[Opening Task material section]

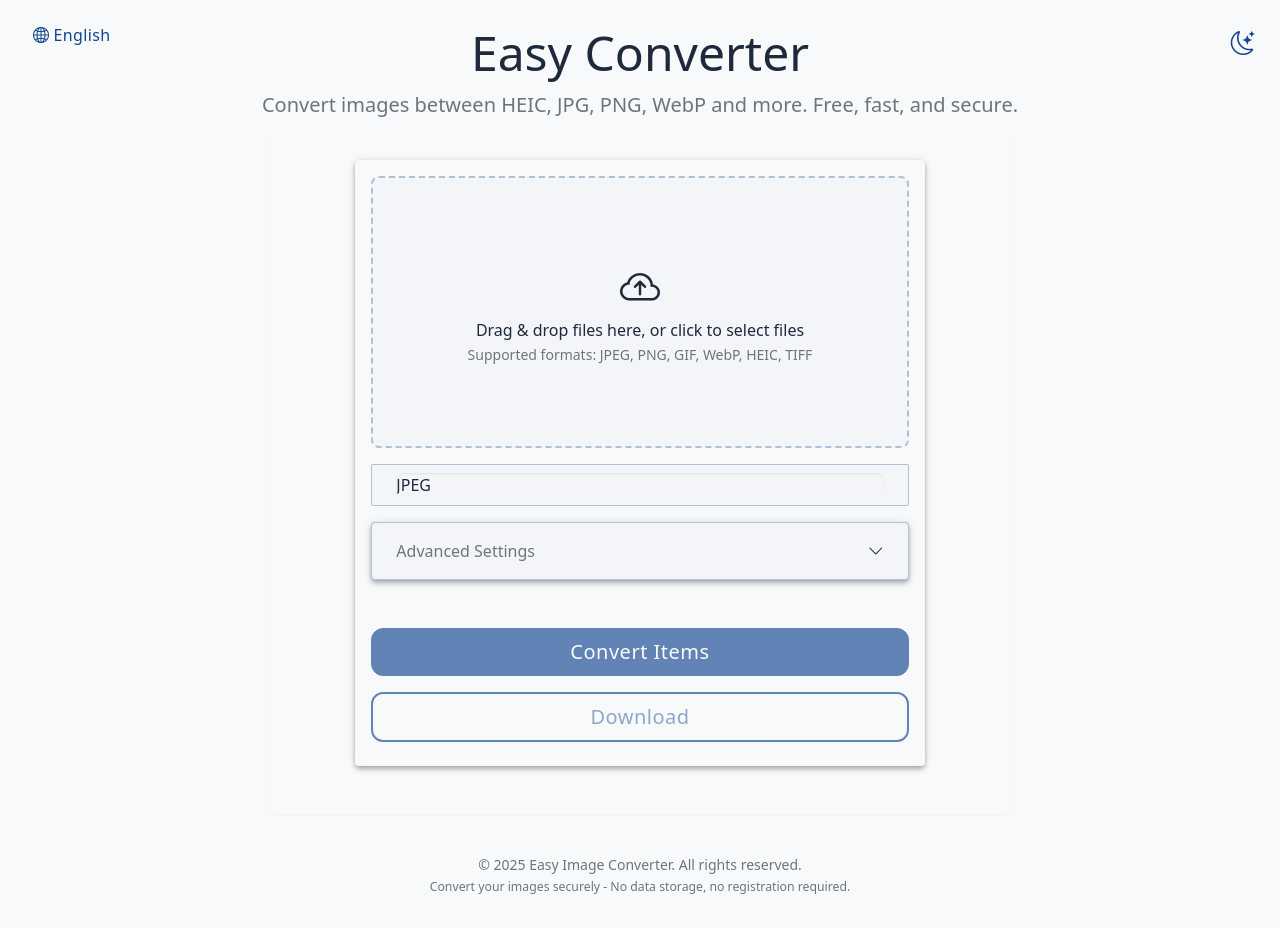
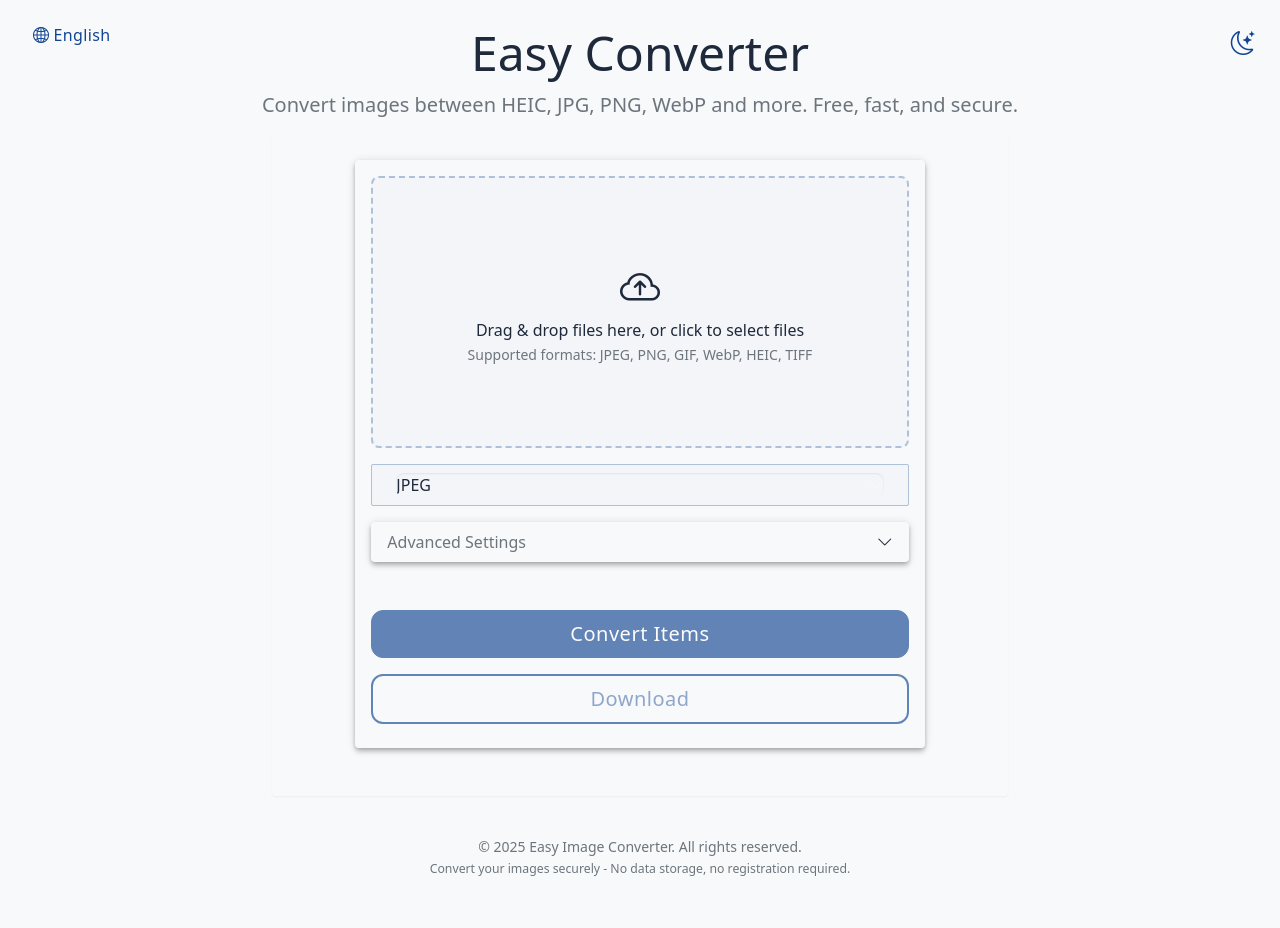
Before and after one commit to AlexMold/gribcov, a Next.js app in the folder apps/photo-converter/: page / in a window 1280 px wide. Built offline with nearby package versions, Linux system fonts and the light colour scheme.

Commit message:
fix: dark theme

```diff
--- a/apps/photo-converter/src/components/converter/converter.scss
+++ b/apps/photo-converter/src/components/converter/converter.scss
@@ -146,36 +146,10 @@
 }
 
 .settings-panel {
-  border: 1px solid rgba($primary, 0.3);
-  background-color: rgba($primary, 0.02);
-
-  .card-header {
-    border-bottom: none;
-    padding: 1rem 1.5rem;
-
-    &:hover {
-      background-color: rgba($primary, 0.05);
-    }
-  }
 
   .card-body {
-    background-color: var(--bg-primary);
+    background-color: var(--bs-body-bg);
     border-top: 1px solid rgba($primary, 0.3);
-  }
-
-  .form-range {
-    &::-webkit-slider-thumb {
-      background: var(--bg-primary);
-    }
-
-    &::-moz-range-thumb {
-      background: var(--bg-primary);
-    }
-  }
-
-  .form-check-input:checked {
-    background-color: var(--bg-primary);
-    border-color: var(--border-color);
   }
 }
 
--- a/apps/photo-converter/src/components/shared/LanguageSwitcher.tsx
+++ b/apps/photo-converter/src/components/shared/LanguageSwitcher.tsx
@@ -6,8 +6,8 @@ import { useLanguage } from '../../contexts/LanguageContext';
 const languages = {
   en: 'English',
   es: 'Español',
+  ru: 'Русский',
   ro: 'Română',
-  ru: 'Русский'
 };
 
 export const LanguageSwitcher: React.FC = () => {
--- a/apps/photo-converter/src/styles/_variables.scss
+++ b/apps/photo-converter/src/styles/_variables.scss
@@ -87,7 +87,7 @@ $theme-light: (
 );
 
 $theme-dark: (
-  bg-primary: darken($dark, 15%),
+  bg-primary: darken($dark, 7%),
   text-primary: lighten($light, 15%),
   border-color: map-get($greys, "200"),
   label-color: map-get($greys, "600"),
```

[Closing Task material section]

Reproduce every record above word for word. Leave the pictures out.

Before and after one commit to AlexMold/gribcov, a Next.js app in the folder apps/photo-converter/: page / in a window 1280 px wide. Built offline with nearby package versions, Linux system fonts and the light colour scheme.

Commit message:
fix: dark theme

```diff
--- a/apps/photo-converter/src/components/converter/converter.scss
+++ b/apps/photo-converter/src/components/converter/converter.scss
@@ -146,36 +146,10 @@
 }
 
 .settings-panel {
-  border: 1px solid rgba($primary, 0.3);
-  background-color: rgba($primary, 0.02);
-
-  .card-header {
-    border-bottom: none;
-    padding: 1rem 1.5rem;
-
-    &:hover {
-      background-color: rgba($primary, 0.05);
-    }
-  }
 
   .card-body {
-    background-color: var(--bg-primary);
+    background-color: var(--bs-body-bg);
     border-top: 1px solid rgba($primary, 0.3);
-  }
-
-  .form-range {
-    &::-webkit-slider-thumb {
-      background: var(--bg-primary);
-    }
-
-    &::-moz-range-thumb {
-      background: var(--bg-primary);
-    }
-  }
-
-  .form-check-input:checked {
-    background-color: var(--bg-primary);
-    border-color: var(--border-color);
   }
 }
 
--- a/apps/photo-converter/src/components/shared/LanguageSwitcher.tsx
+++ b/apps/photo-converter/src/components/shared/LanguageSwitcher.tsx
@@ -6,8 +6,8 @@ import { useLanguage } from '../../contexts/LanguageContext';
 const languages = {
   en: 'English',
   es: 'Español',
+  ru: 'Русский',
   ro: 'Română',
-  ru: 'Русский'
 };
 
 export const LanguageSwitcher: React.FC = () => {
--- a/apps/photo-converter/src/styles/_variables.scss
+++ b/apps/photo-converter/src/styles/_variables.scss
@@ -87,7 +87,7 @@ $theme-light: (
 );
 
 $theme-dark: (
-  bg-primary: darken($dark, 15%),
+  bg-primary: darken($dark, 7%),
   text-primary: lighten($light, 15%),
   border-color: map-get($greys, "200"),
   label-color: map-get($greys, "600"),
```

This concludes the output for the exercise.